At a time when India is celebrating its Independence Day, a research paper has shown that the much-acclaimed freedom fighter Shaheed Bhagat Singh was illegally detained, tried and executed.
Bhagat Singh, along with Shivram Rajguru and Sukhdev, was sentenced to death on July 2, 1930, after a trial held by a special tribunal under ordinance No. 3 of 1930 issued by the then Governor General of India. They had been charged with the murder of Assistant Superintendent of Police JP Saunders.
The trial was a departure from the Code of Criminal Procedure (CrPC) and the Indian Penal Code (IPC) under which it should have been conducted by a sessions court and not by a special tribunal, claims the research paper brought out by Dr Nafis Ahmad Siddiqui, an advocate at the Supreme Court.
Another lacuna was the fact that the special tribunal conducted the proceedings without the accused being present at the trial and passed the death sentence ex parte.

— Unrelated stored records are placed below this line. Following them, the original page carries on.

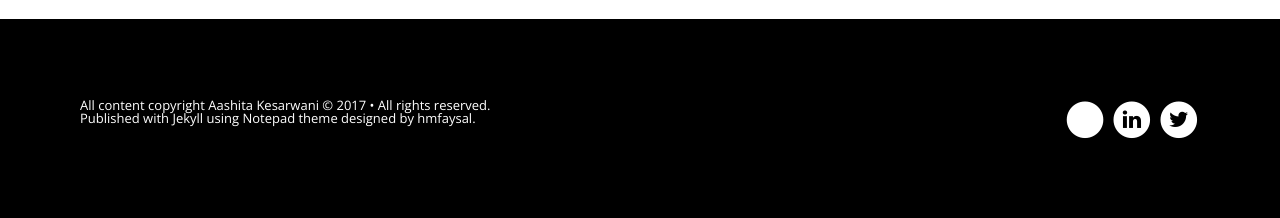
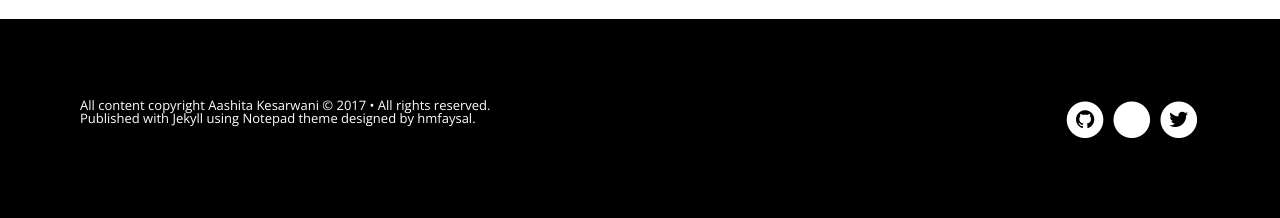
Before and after one commit to AashitaK/AashitaK.github.io, a Jekyll site: the page built from index.html, in a window 1280 px wide. Shown: the part 1469-1687 px from the top of the page. Built offline with Jekyll 4.4.1, drawn with Linux system fonts in a browser that asks for light colours; nearby versions of some CDN libraries; the list of posts is cut into pages by our own code.

Commit message:
Update footer.html

```diff
--- a/_includes/footer.html
+++ b/_includes/footer.html
@@ -9,7 +9,7 @@
         <a href="http://github.com/{{ site.owner.github }}">
             <span class="fa-stack fa-lg">
                 <i class="fa fa-circle fa-stack-2x fa-inverse"></i>
-                <i class="fa my-fa-github fa-stack-1x"></i>
+                <i class="fa my-fa-githb fa-stack-1x"></i>
             </span>
         </a>
         {% endif %}
@@ -18,7 +18,7 @@
         <a href="http://linkedin.com/{{ site.owner.linkedin }}">
             <span class="fa-stack fa-lg">
                 <i class="fa fa-circle fa-stack-2x fa-inverse"></i>
-                <i class="fa fa-linkedin fa-stack-1x"></i>
+                <i class="fa fa-linkedn fa-stack-1x"></i>
             </span>
         </a>
         {% endif %}
@@ -27,7 +27,7 @@
         <a href="http://twitter.com/{{ site.owner.twitter }}">
             <span class="fa-stack fa-lg">
                 <i class="fa fa-circle fa-stack-2x fa-inverse"></i>
-                <i class="fa my-fa-twitter fa-stack-1x"></i>
+                <i class="fa my-fa-twittr fa-stack-1x"></i>
             </span>
         </a>
         {% endif %}
```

Further, the tribunal had issued the warrant of execution of the death sentence without any confirmation from the Lahore High Court.

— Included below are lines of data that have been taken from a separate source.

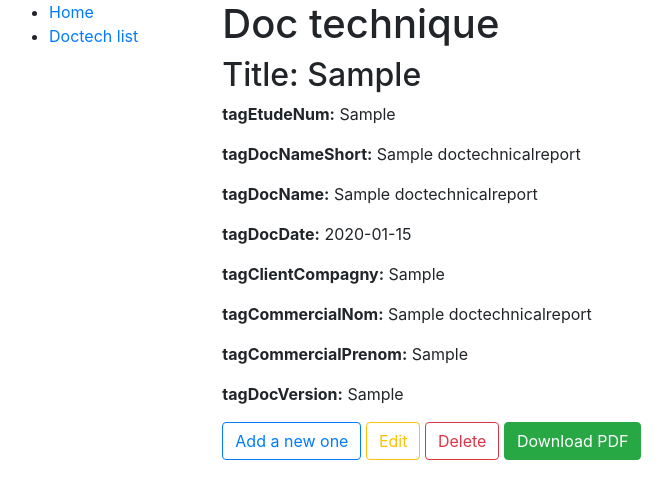
After one commit to Gui-U/junioresiee-simple-erp, a Django app: page /backend/doc_tech/1 in a window 1280 px wide. The commit adds this page. Shown: the top 499 px of the page, without its empty margins (6-678 px from the left). Run offline with Django 3.2, Linux system fonts and the light colour scheme; tables that the repository leaves empty hold one stand-in row (values such as "Sample post"); some libraries are stand-ins or nearby versions.

Commit message:
added simple interface to creat PDF with jems-docs

```diff
--- a/project/myapp/admin.py
+++ b/project/myapp/admin.py
@@ -2,7 +2,8 @@ from django.contrib import admin
 
 # Register your models here.
 
-from myapp.models import Student, Mandate
+from myapp.models import Student, Mandate, DocTechnicalReport
 
 admin.site.register(Student)
 admin.site.register(Mandate)
+admin.site.register(DocTechnicalReport)
--- a/project/myapp/models.py
+++ b/project/myapp/models.py
@@ -33,3 +33,25 @@ class Mandate(models.Model):
     def __str__(self):
         """String for representing the Model object."""
         return f'{self.date_of_begin}'
+
+from django.urls import reverse
+
+class DocTechnicalReport(models.Model):
+    """Model representing a DocTechnicalReport."""
+    tagEtudeNum = models.CharField(max_length=100)
+    tagDocNameShort = models.CharField(max_length=100)
+    tagDocName = models.CharField(max_length=100)
+    tagDocDate = models.CharField(max_length=100)
+    tagClientCompagny = models.CharField(max_length=100)
+    tagCommercialNom = models.CharField(max_length=100)
+    tagCommercialPrenom = models.CharField(max_length=100)
+    tagDocVersion = models.CharField(max_length=100)
+
+
+    def get_absolute_url(self):
+        """Returns the url to access a particular student instance."""
+        return reverse('doctech-detail', args=[str(self.id)])
+
+    def __str__(self):
+        """String for representing the Model object."""
+        return f'{self.tagDocNameShort}{self.tagEtudeNum}'
--- a/project/myapp/templates/base_generic.html
+++ b/project/myapp/templates/base_generic.html
@@ -13,6 +13,7 @@
       {% block sidebar %}
         <ul class="sidebar-nav">
           <li><a href="{% url 'index' %}">Home</a></li>
+          <li><a href="{% url 'doctech-list' %}">Doctech list</a></li>
         </ul>
      {% endblock %}
       </div>
--- /dev/null
+++ b/project/myapp/templates/myapp/doctechnicalreport_detail.html
@@ -0,0 +1,21 @@
+{% extends "base_generic.html" %}
+
+{% block content %}
+  <h1>Doc technique</h1>
+  <h2>Title: {{ doc_tech.tagEtudeNum }}</h2>
+
+  <p><strong>tagEtudeNum:</strong> {{ doc_tech.tagEtudeNum }}</p>
+  <p><strong>tagDocNameShort:</strong> {{ doc_tech.tagDocNameShort }}</p>
+  <p><strong>tagDocName:</strong> {{ doc_tech.tagDocName }}</p>
+  <p><strong>tagDocDate:</strong> {{ doc_tech.tagDocDate }}</p>
+  <p><strong>tagClientCompagny:</strong> {{ doc_tech.tagClientCompagny }}</p>
+  <p><strong>tagCommercialNom:</strong> {{ doc_tech.tagCommercialNom }}</p>
+  <p><strong>tagCommercialPrenom:</strong> {{ doc_tech.tagCommercialPrenom }}</p>
+  <p><strong>tagDocVersion:</strong> {{ doc_tech.tagDocVersion }}</p>
+
+  <a href={% url 'doctech-create' %} class="btn btn-outline-primary">Add a new one</a>
+  <a href={% url 'doctech-update' pk=doc_tech.pk %} class="btn btn-outline-warning">Edit</a>
+  <a href={% url 'doctech-delete' pk=doc_tech.pk %} class="btn btn-outline-danger">Delete</a>
+  <a href={% url 'doctech-pdf' pk=doc_tech.pk %} class="btn btn-success">Download PDF</a>
+
+{% endblock %}
--- a/project/myapp/urls.py
+++ b/project/myapp/urls.py
@@ -5,3 +5,12 @@ from myapp import views
 urlpatterns = [
     path('', views.index, name='index'),
 ]
+
+urlpatterns += [
+    path('doc_tech', views.DocTechnicalReportListView.as_view(), name='doctech-list'),
+    path('doc_tech/create', views.docTechnicalReportCreate.as_view(), name='doctech-create'),
+    path('doc_tech/<int:pk>', views.docTechnicalReport_details, name='doctech-detail'),
+    path('doc_tech/<int:pk>/update', views.docTechnicalReportUpdate.as_view(), name='doctech-update'),
+    path('doc_tech/<int:pk>/delete', views.docTechnicalReportDelete.as_view(), name='doctech-delete'),
+    path('doc_tech/<int:pk>/download', views.docTechnicalReport_topdf, name='doctech-pdf'),
+]
--- a/project/myapp/views.py
+++ b/project/myapp/views.py
@@ -15,3 +15,78 @@ def index(request):
 
     # Render the HTML template index.html with the data in the context variable
     return render(request, 'index.html', context=context)
+
+
+import os, subprocess, re
+from django.http import FileResponse
+
+def download_latex_doc(typedoc, download_object):
+    currentdir = os.getcwd() #backup current directory path
+    os.chdir('../jems-docs')
+    path_filevarslatex = typedoc+"/vars.default.tex"
+
+    def update_vars(path_filevarslatex, regex_pattern, newvarname, newvar): #change vars in jems-docs folder
+        with open(path_filevarslatex, "r") as fichier:
+            contenu=fichier.read()
+            filevars=contenu.splitlines()
+            for numligne,ligne in enumerate(filevars):
+                origin=re.findall(regex_pattern, ligne)
+                if len(origin) > 0:
+                    remplorigin = "\\newcommand{\\" + newvarname + "}{" + newvar + "}"
+                    filevars[numligne]=ligne.replace(origin[0], remplorigin)
+
+
+        with open(path_filevarslatex, "w") as fichier:
+            for ligne in filevars[:-1]:
+                fichier.write("%s\n" % ligne)
+            fichier.write("%s" % filevars[-1])
+
+    allattributes=download_object.__dict__ # change var starting by "tag" in latex file
+    for onekey in allattributes.keys():
+        if str(onekey).startswith('tag'):
+            print(allattributes[onekey])
+            regex_pattern = re.compile(r"\\newcommand{\\"+ onekey +r"}{[a-zA-Z0-9_. -]+}")
+            update_vars(path_filevarslatex, regex_pattern, onekey, allattributes[onekey])
+
+    result_command = subprocess.run(['make', 'DOC='+typedoc],stdout=subprocess.PIPE ,stderr=subprocess.STDOUT )
+    #print(result_command.stdout)
+
+    response = FileResponse(open('main.pdf', 'rb'))
+    os.chdir(currentdir) # restore current directory path
+    response['Content-Disposition'] = 'attachment; filename="' + typedoc + '.pdf"'
+    return response
+
+
+
+
+
+from django.views.generic.edit import CreateView, UpdateView, DeleteView
+from django.views.generic import ListView
+from django.urls import reverse_lazy
+from django.shortcuts import get_object_or_404
+from myapp.models import DocTechnicalReport
+
+def docTechnicalReport_details(request, pk):
+    doc_tech = get_object_or_404(DocTechnicalReport, pk=pk)
+    return render(request, 'myapp/doctechnicalreport_detail.html', context={'doc_tech': doc_tech})
+
+class DocTechnicalReportListView(ListView):
+    model = DocTechnicalReport
+
+class docTechnicalReportCreate(CreateView):
+    model = DocTechnicalReport
+    fields = '__all__'
+
+class docTechnicalReportUpdate(UpdateView):
+    model = DocTechnicalReport
+    fields = '__all__'
+
+class docTechnicalReportDelete(DeleteView):
+    model = DocTechnicalReport
+    success_url = reverse_lazy('doctech-list')
+
+def docTechnicalReport_topdf(request, pk):
+    """A view that streams a LaTeX generated pdf."""
+    typedoc="technical_report"
+    doc_tech = get_object_or_404(DocTechnicalReport, pk=pk)
+    return download_latex_doc(typedoc, doc_tech)
```
Also changed, not shown: project/myapp/templates/myapp/doctechnicalreport_confirm_delete.html (added, +14 -0 lines), project/myapp/templates/myapp/doctechnicalreport_form.html (added, +9 -0 lines), project/myapp/templates/myapp/doctechnicalreport_list.html (added, +17 -0 lines), project/db.sqlite3, project/myapp/migrations/0002_doctechnicalreport.py (added).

The execution could not be held on October 27, 1930, as scheduled as the then Punjab Government had suspended it after the convicts had sought the Privy Council’s permission for challenging the sentence. In view of this, the warrant expired, rendering even the continued detention of Bhagat Singh and others illegal, Siddiqui contends.
One Chint Ram Thapur filed a criminal miscellaneous petition (No. 36 of 1931) in the Lahore HC seeking the release of Bhagat Singh and others in the light of the expiry of the warrant. Even the special tribunal had ceased to exist and the jail authorities were not in a position to execute the death sentence in the absence of a fresh warrant. Any fresh warrant could have been issued only by the tribunal, but it was no longer in existence, the petition had contended.
Though the HC dismissed the petition, it observed that the warrant of execution must have been legally issued. Following this, another “illegality” was committed by the Governor of Punjab by approaching the Lahore HC for the issue of a fresh warrant. The HC issued a warrant for the execution of Bhagat Singh, Rajguru and Sukhdev which was carried out on March 23, 1931.
This warrant issued by the HC Registrar was “illegal and without authority and without jurisdiction” and as such the execution of Bhagat Singh and others “was not in accordance with the law and it was a clear case of judicial murder,” says the research paper.
The British Government should tender an unconditional apology and pay adequate compensation to the family members of Bhagat Singh and others, the researcher concluded.
- Trial conducted by special tribunal violating CrPC and IPC
- Accused absent at trial; sentence passed ex parte
- Warrant of execution of death sentence issued without confirmation from Lahore High Court
- HC, beyond its jurisdiction, issued fresh warrant after the previous one had expired and the tribunal had been disbanded